In the book Nudge, authors Richard Thaler and Cass Sunstein advocate that, in order to achieve any goal, it should be broken down into habits since habits are more intuitive for people to adapt to.
Make savings a habit rather than a goal. While it might seem to be counterintuitive to many, there are some deft ways of doing it. For example:
- Always eat out (if at all) during weekdays rather than weekends. Weekends are more expensive.
- If you are a travel buff, try to travel during off-season. You’ll spend significantly less.
- If you go shopping, always look out for coupons and see where can you get the best deal.
The key point is to imbibe the action that results in savings rather than on the savings itself, which is the outcome. Focusing on the outcome will bring out the feeling of sacrifice, which will be harder to sustain over a period of time.
5. Talk About It
Sticking to the saving schedule (to achieve financial goals) is not an easy journey. There will be many distractions from those who are not aligned with your mission.
Therefore, in order to stay the course, surround yourself with people who are also on the same bandwagon. Daily discussions with them will keep you motivated to move forward.
6. Maintain a Journal
For some people, writing helps a great deal in making sure that they achieve what they plan.
If you are one of them, maintain a proper journal, where you write down your goals and also jot down the extent to which you managed to meet them. This will help you in reviewing how far you have come and which goals you have met.
When you have a written commitment on paper, you are going to feel more energized to follow the plan and stick to it. Moreover, it is going to be a lot easier for you to track your progress.
Making Smart Investments
Savings by themselves don’t take anyone too far. However, savings, when invested wisely, can do wonders.
1. Consult a Financial Advisor
Investment doesn’t come naturally to most of us, so it’s wise to consult a financial advisor.
Talk to him/her about your financial goals and savings, and then seek advice for the best investment instruments to achieve your goals.

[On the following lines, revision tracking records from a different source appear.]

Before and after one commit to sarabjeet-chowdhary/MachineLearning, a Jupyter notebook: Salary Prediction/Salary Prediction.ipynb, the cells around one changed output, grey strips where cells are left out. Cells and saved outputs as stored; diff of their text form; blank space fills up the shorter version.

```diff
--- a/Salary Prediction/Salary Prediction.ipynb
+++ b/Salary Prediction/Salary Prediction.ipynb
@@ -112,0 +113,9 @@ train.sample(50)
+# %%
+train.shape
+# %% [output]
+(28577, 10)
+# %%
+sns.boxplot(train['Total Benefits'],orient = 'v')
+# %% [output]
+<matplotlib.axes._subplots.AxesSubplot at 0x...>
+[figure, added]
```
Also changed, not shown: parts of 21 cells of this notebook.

2. Choose Your Investment Instrument Wisely
Though your financial advisor will suggest the best investment instruments, it doesn’t hurt to know a bit about the common ones, like a savings account, Roth IRA, and others.

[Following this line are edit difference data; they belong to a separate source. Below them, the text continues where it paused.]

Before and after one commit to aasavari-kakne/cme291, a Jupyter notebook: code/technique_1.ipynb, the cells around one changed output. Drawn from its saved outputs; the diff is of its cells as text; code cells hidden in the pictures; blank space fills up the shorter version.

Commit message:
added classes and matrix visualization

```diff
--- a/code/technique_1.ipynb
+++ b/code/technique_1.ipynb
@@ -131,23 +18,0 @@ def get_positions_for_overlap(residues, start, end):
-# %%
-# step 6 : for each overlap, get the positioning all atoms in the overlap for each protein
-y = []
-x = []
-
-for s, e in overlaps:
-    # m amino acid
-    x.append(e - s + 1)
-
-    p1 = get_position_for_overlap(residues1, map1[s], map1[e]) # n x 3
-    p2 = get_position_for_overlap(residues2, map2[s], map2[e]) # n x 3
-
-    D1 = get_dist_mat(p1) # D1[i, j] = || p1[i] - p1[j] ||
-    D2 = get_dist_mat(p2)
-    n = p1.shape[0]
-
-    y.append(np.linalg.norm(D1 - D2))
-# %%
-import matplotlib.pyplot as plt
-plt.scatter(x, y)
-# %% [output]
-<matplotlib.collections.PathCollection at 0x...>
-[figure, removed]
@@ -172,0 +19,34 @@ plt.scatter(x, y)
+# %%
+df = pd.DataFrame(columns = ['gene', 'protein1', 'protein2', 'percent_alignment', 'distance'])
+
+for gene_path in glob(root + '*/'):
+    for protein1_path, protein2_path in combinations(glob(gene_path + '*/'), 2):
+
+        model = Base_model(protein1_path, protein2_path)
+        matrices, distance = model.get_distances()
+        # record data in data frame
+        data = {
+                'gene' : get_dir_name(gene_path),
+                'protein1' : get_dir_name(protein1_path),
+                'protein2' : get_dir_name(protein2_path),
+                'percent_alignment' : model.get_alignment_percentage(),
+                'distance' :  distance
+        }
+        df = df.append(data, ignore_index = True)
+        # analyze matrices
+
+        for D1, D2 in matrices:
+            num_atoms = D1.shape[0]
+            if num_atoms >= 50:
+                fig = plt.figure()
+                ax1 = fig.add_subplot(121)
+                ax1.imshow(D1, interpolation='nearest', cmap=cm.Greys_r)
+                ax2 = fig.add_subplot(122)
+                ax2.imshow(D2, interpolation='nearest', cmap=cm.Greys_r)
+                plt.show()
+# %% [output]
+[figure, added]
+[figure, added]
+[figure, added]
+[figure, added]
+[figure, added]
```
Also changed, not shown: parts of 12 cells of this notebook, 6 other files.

Just like “no one is born a criminal,” no investment instrument is bad or good. It is the application of that instrument that makes all the difference.
As a general rule, for all your short-term financial goals, choose an investment instrument that has debt nature, for example fixed deposits, debt mutual funds, etc. The reason for going for debt instruments is that chances of capital loss is less compared to equity instruments.

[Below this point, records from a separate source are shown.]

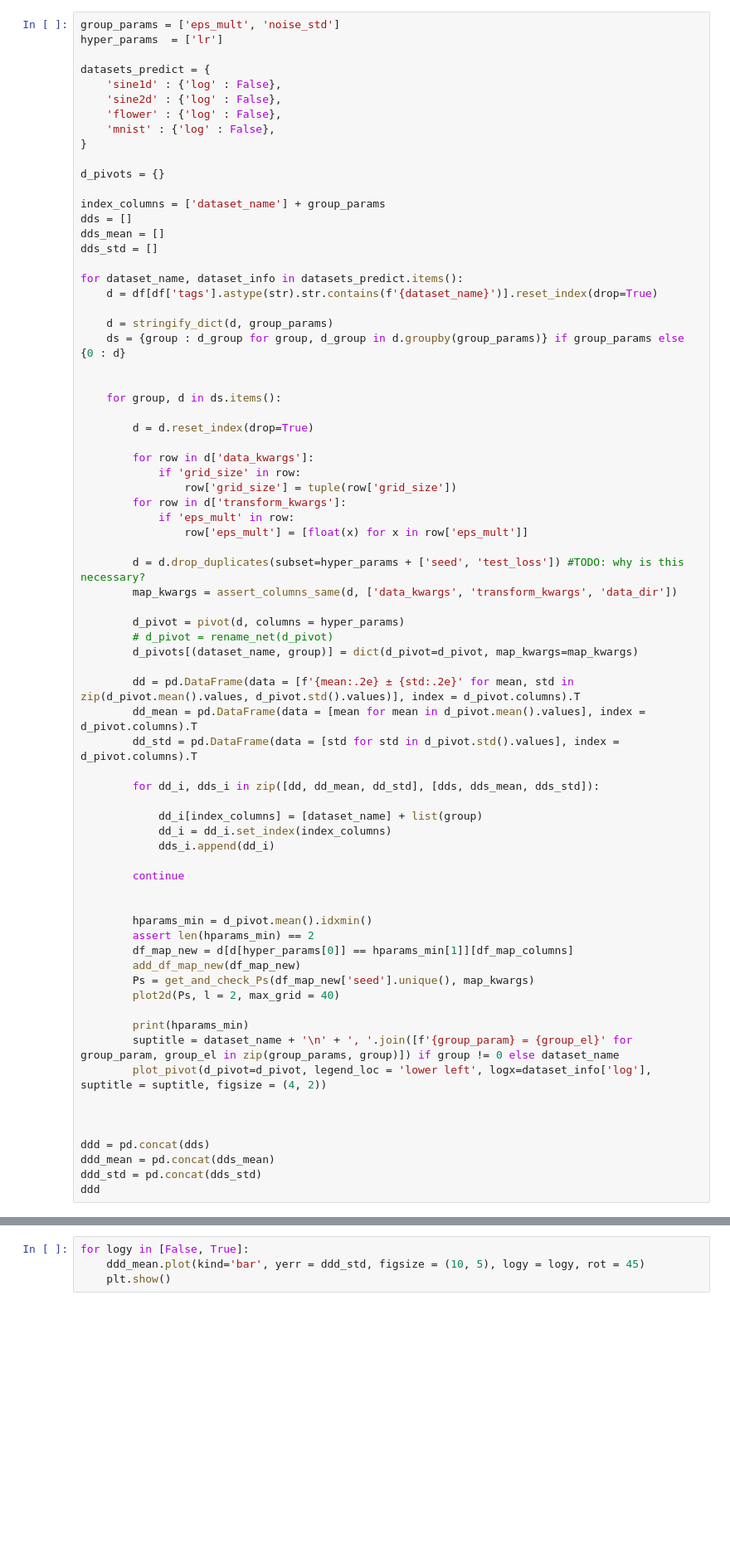
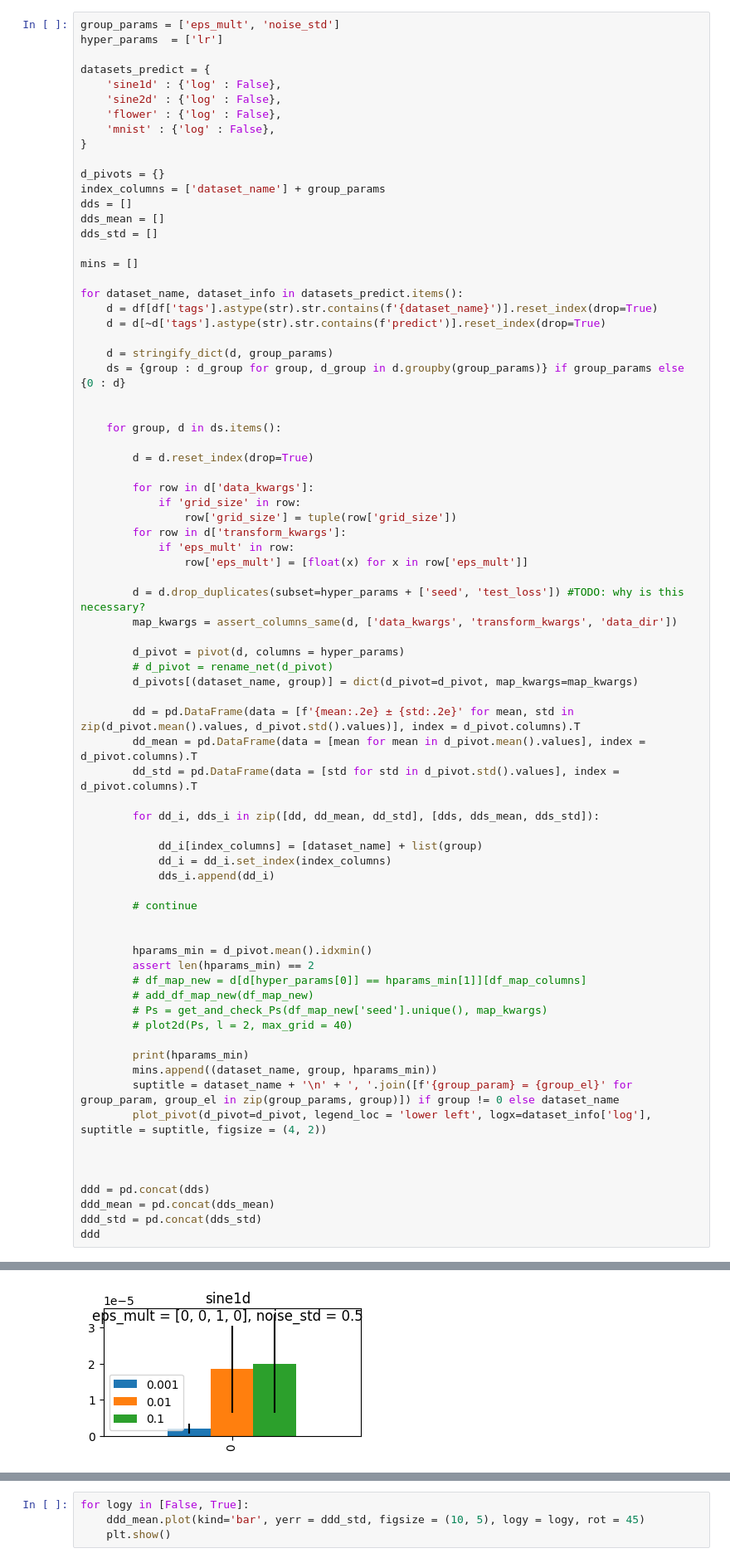
Before and after one commit to elidub/SymPDE, a Jupyter notebook: notebooks_symlie/results_step1.ipynb, the cells around one changed output, grey strips where cells are left out. Shown at 83% size. Drawn from its saved outputs; the diff is of its cells as text; blank space fills up the shorter version.

```diff
--- a/notebooks_symlie/results_step1.ipynb
+++ b/notebooks_symlie/results_step1.ipynb
@@ -69,14 +62,16 @@ datasets_predict = {
 }
 
 d_pivots = {}
-
 index_columns = ['dataset_name'] + group_params
 dds = []
 dds_mean = []
 dds_std = []
 
+mins = []
+
 for dataset_name, dataset_info in datasets_predict.items():
     d = df[df['tags'].astype(str).str.contains(f'{dataset_name}')].reset_index(drop=True)
+    d = d[~d['tags'].astype(str).str.contains(f'predict')].reset_index(drop=True)
 
     d = stringify_dict(d, group_params)
     ds = {group : d_group for group, d_group in d.groupby(group_params)} if group_params else {0 : d}
@@ -110,17 +105,18 @@ for dataset_name, dataset_info in datasets_predict.items():
             dd_i = dd_i.set_index(index_columns)
             dds_i.append(dd_i)
 
-        continue
+        # continue
 
 
         hparams_min = d_pivot.mean().idxmin()
         assert len(hparams_min) == 2
-        df_map_new = d[d[hyper_params[0]] == hparams_min[1]][df_map_columns]
-        add_df_map_new(df_map_new)
-        Ps = get_and_check_Ps(df_map_new['seed'].unique(), map_kwargs)
-        plot2d(Ps, l = 2, max_grid = 40)
+        # df_map_new = d[d[hyper_params[0]] == hparams_min[1]][df_map_columns]
+        # add_df_map_new(df_map_new)
+        # Ps = get_and_check_Ps(df_map_new['seed'].unique(), map_kwargs)
+        # plot2d(Ps, l = 2, max_grid = 40)
 
         print(hparams_min)
+        mins.append((dataset_name, group, hparams_min))
         suptitle = dataset_name + '\n' + ', '.join([f'{group_param} = {group_el}' for group_param, group_el in zip(group_params, group)]) if group != 0 else dataset_name
         plot_pivot(d_pivot=d_pivot, legend_loc = 'lower left', logx=dataset_info['log'], suptitle = suptitle, figsize = (4, 2))
 
@@ -145,0 +131 @@ ddd
+[figure, added]
```
Also changed, not shown: parts of 6 cells of this notebook, 11 other files.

3. Compounding Is the Eighth Wonder
Einstein once remarked about compounding:
“Compound interest is the eighth wonder of the world. He who understands it, earns it… He who doesn’t… Pays it.”
Make friends with this wonder kid. The sooner you become friends with it, the quicker you will reach closer to your financial goals.
Start saving early so that time is on your side to help you bear the fruits of compounding.
4. Measure, Measure, Measure
All of us do good when it comes to earning more per month but fail miserably when it comes to measuring the investments and taking stock of how our investments are doing.
If we don’t measure progress at the right times, we are shooting in the dark. We won’t know if our saving rate is appropriate or not, whether the financial advisor is doing a decent job, or whether we are moving closer to our target.
Measure everything. If you can’t measure it all yourself, ask your financial advisor to do it for you. But do it!
The Bottom Line
Managing your extra money to achieve your short and long-term financial goals
and live a debt-free life is doable for anyone who is willing to put in the time and effort. Use the tips above to get you started on your path to setting financial goals.
More Tips on Financial Goals
- 20 Better Money Habits to Help You Increase Your Savings
- The Best Ways to Save Money Even Impulsive Spenders Can Get Behind
- Top 10 Recommendations on Money Management Apps
Featured photo credit: Micheile Henderson via unsplash.com
|||^||The Balance: Inflation, How It’s Measured and Managed|
|||^||Money Instructor: Basic Types of Investments — Financial Instruments you should Know|